In those days 40 years ago, Campbell’s senior leaders typically ate lunch in the executive dining room—complete with silverware, starched tablecloths, and a deferential wait staff. But I knew Gordon was a different kind of guy, so I suggested lunch in the employee cafeteria.
We walked through the line with our trays, paid for our lunches, then found a couple of seats at a nearby table. Gordon immediately struck up a conversation with a young woman across the table. “Hi, I’m Gordon. What’s your name?” She said her name was Janie and she worked in the accounting department. “And what do you do here, Gordon?” she asked sincerely, obviously not recognizing her new lunch mate. With a sheepish smile, Gordon responded with “Well, I guess I’ll be doing a lot of things here. I’m the new president of the company.” Assuming Gordon was joking, Janie said with a laugh, “Oh, sure you are. And I’m coach of the Philadelphia Eagles!”
Janie was no doubt embarrassed when someone nearby verified Gordon’s identity, but Gordon rescued the moment by carrying on a conversation with Janie as though they were longtime friends.
People who knew Gordon McGovern described him as highly intelligent, creative, strategic, and—always—humble. That last adjective seemed to be missing when describing most other executives of that time and place. But at any time and place, humility is indisputably a hallmark of the best leaders.
Dr. Marilyn Gist underscores this reality in The Extraordinary Power of Leader Humility.
In addition to being a seasoned consultant and executive coach, Marilyn has impressive academic credentials as former associate dean of business at Seattle University and as director of the Executive MBA program at the University of Washington. Her research is frequently cited by other thought leaders.
Marilyn’s insights on the role of humility in leadership are well worth a close look.
Rodger Dean Duncan: You define leader humility as a tendency to feel and display a deep regard for other people’s dignity. What does this look like as observable behavior?
Marilyn Gist: People observe leaders carefully and form judgments about a leader’s humility from certain behaviors they see. Leaders signal their humility in three prime ways—through their character, the direction they set, and how they treat people. I’ll share an example of each.
Balanced ego is one of the main hallmarks of character that others watch for in leaders. Confidence in yourself is important, but you don’t want to be arrogant. A leader who’s arrogant is conveying superiority over others. Although leaders often hold higher rank than others, that doesn’t mean they are better human beings than those of lesser status. So, leaders with humility moderate their egos when leading.
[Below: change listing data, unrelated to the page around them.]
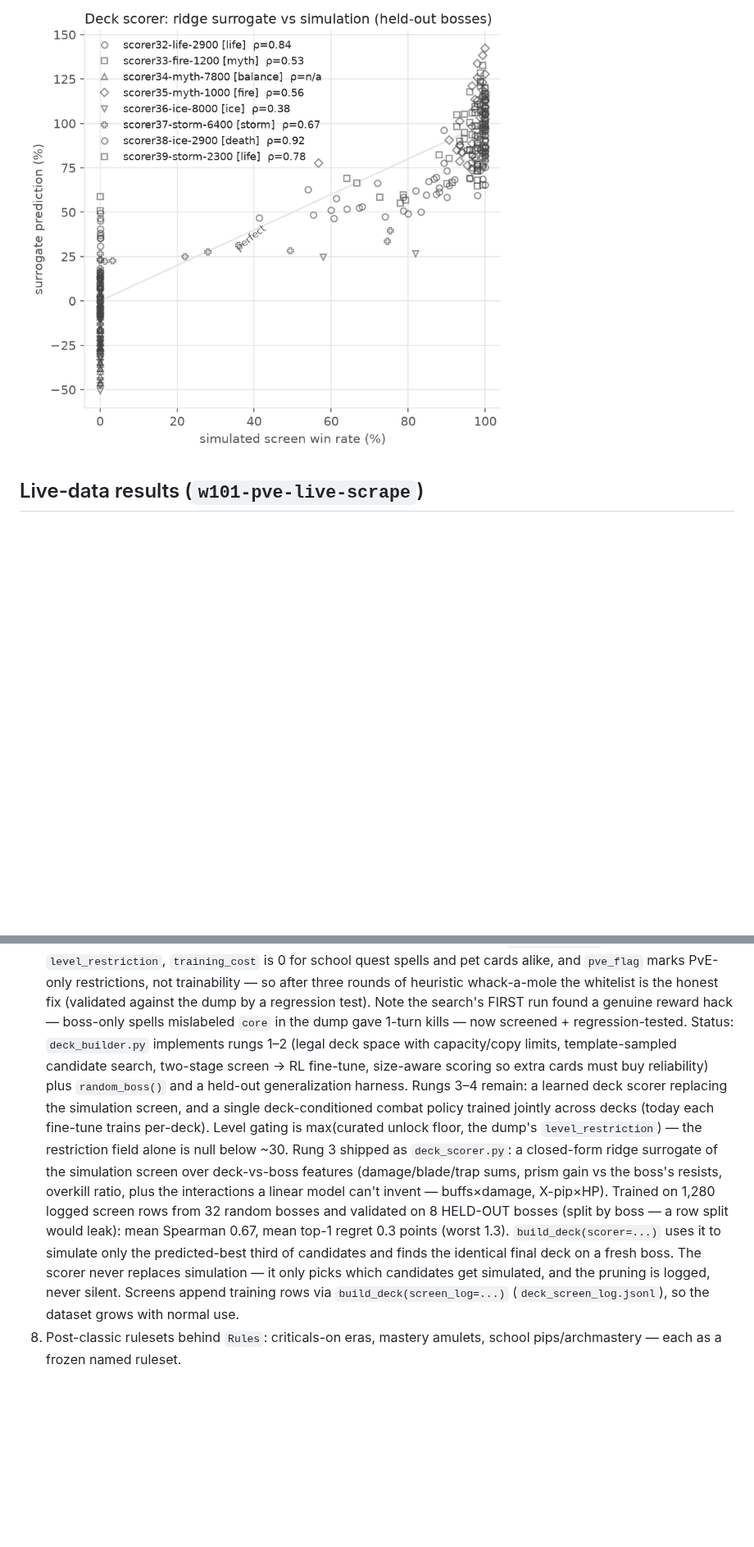
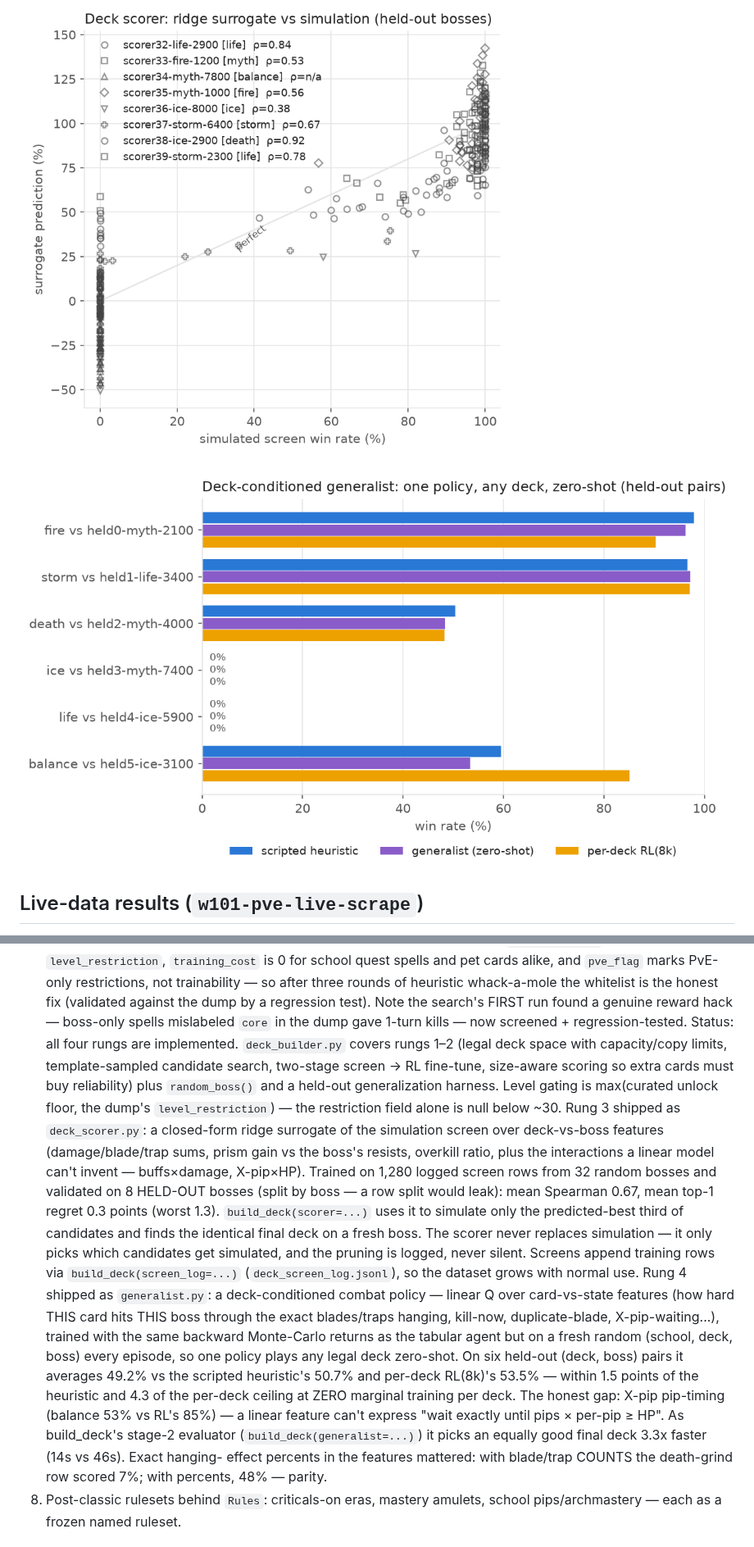
Before and after one commit to kLamAHS/wizAi, a Markdown page: README.md, 2 parts joined by grey strips. Shown at 82% size. Rendered like a GitHub page; pictures changed too: plots/generalist.png (added); blank space fills up the shorter version.

```diff
--- a/README.md
+++ b/README.md
@@ -164,6 +164,8 @@ Regenerate with `python plots.py` (reads the results JSONs, writes
 
 ![Deck scorer validation](plots/scorer.png)
 
+![Deck-conditioned generalist](plots/generalist.png)
+
 ## Live-data results (`w101-pve-live-scrape`)
 
 Real scraped spells vs real scraped bosses (`results_live.json`; paired
@@ -279,16 +281,14 @@ loader report.
    against the dump by a regression test). Note the search's FIRST run
    found a genuine reward hack — boss-only spells mislabeled `core` in
    the dump gave 1-turn kills — now screened + regression-tested.
-   Status: `deck_builder.py`
-   implements rungs 1–2 (legal deck space with capacity/copy limits,
-   template-sampled candidate search, two-stage screen → RL fine-tune,
-   size-aware scoring so extra cards must buy reliability) plus
-   `random_boss()` and a held-out generalization harness. Rungs 3–4
-   remain: a learned deck scorer replacing the simulation screen, and a
-   single deck-conditioned combat policy trained jointly across decks
-   (today each fine-tune trains per-deck). Level gating is
-   max(curated unlock floor, the dump's `level_restriction`) — the
-   restriction field alone is null below ~30.
+   Status: all four rungs are
+   implemented. `deck_builder.py` covers rungs 1–2 (legal deck space
+   with capacity/copy limits, template-sampled candidate search,
+   two-stage screen → RL fine-tune, size-aware scoring so extra cards
+   must buy reliability) plus `random_boss()` and a held-out
+   generalization harness. Level gating is max(curated unlock floor,
+   the dump's `level_restriction`) — the restriction field alone is
+   null below ~30.
    Rung 3 shipped as `deck_scorer.py`: a closed-form ridge surrogate of
    the simulation screen over deck-vs-boss features (damage/blade/trap
    sums, prism gain vs the boss's resists, overkill ratio, plus the
@@ -302,6 +302,22 @@ loader report.
    candidates get simulated, and the pruning is logged, never silent.
    Screens append training rows via `build_deck(screen_log=...)`
    (`deck_screen_log.jsonl`), so the dataset grows with normal use.
+   Rung 4 shipped as `generalist.py`: a deck-conditioned combat policy
+   — linear Q over card-vs-state features (how hard THIS card hits
+   THIS boss through the exact blades/traps hanging, kill-now,
+   duplicate-blade, X-pip-waiting...), trained with the same backward
+   Monte-Carlo returns as the tabular agent but on a fresh random
+   (school, deck, boss) every episode, so one policy plays any legal
+   deck zero-shot. On six held-out (deck, boss) pairs it averages
+   49.2% vs the scripted heuristic's 50.7% and per-deck RL(8k)'s 53.5%
+   — within 1.5 points of the heuristic and 4.3 of the per-deck
+   ceiling at ZERO marginal training per deck. The honest gap: X-pip
+   pip-timing (balance 53% vs RL's 85%) — a linear feature can't
+   express "wait exactly until pips × per-pip ≥ HP". As build_deck's
+   stage-2 evaluator (`build_deck(generalist=...)`) it picks an
+   equally good final deck 3.3x faster (14s vs 46s). Exact hanging-
+   effect percents in the features mattered: with blade/trap COUNTS
+   the death-grind row scored 7%; with percents, 48% — parity.
 8. Post-classic rulesets behind `Rules`: criticals-on eras, mastery
    amulets, school pips/archmastery — each as a frozen named ruleset.
 
```
Also changed, not shown: 6 other files.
When it comes to the direction leaders set, people care a lot about vision. This is especially true of younger people who are concerned about issues such as environmental sustainability and social justice. Leaders with humility are sensitive to these issues, too, so they establish compelling visions that clearly support the larger common good. By contrast, a more traditional approach was mainly to increase shareholder wealth, even if that came at significant expense to others.
Finally, one example of how humble leaders treat people is with generous inclusion—of all stakeholders. They consider not only employees and customers, but senior management, board members, vendors, regulators, and so on. When decisions are being made that can affect others, especially decisions that might have a negative impact, humble leaders care enough about the dignity of those groups to bring them into the process. These leaders seek input, communicate about the approach being used to reach a decision, keep others informed about progress, and offer real-time explanations about why the decision may not be able to satisfy what others want.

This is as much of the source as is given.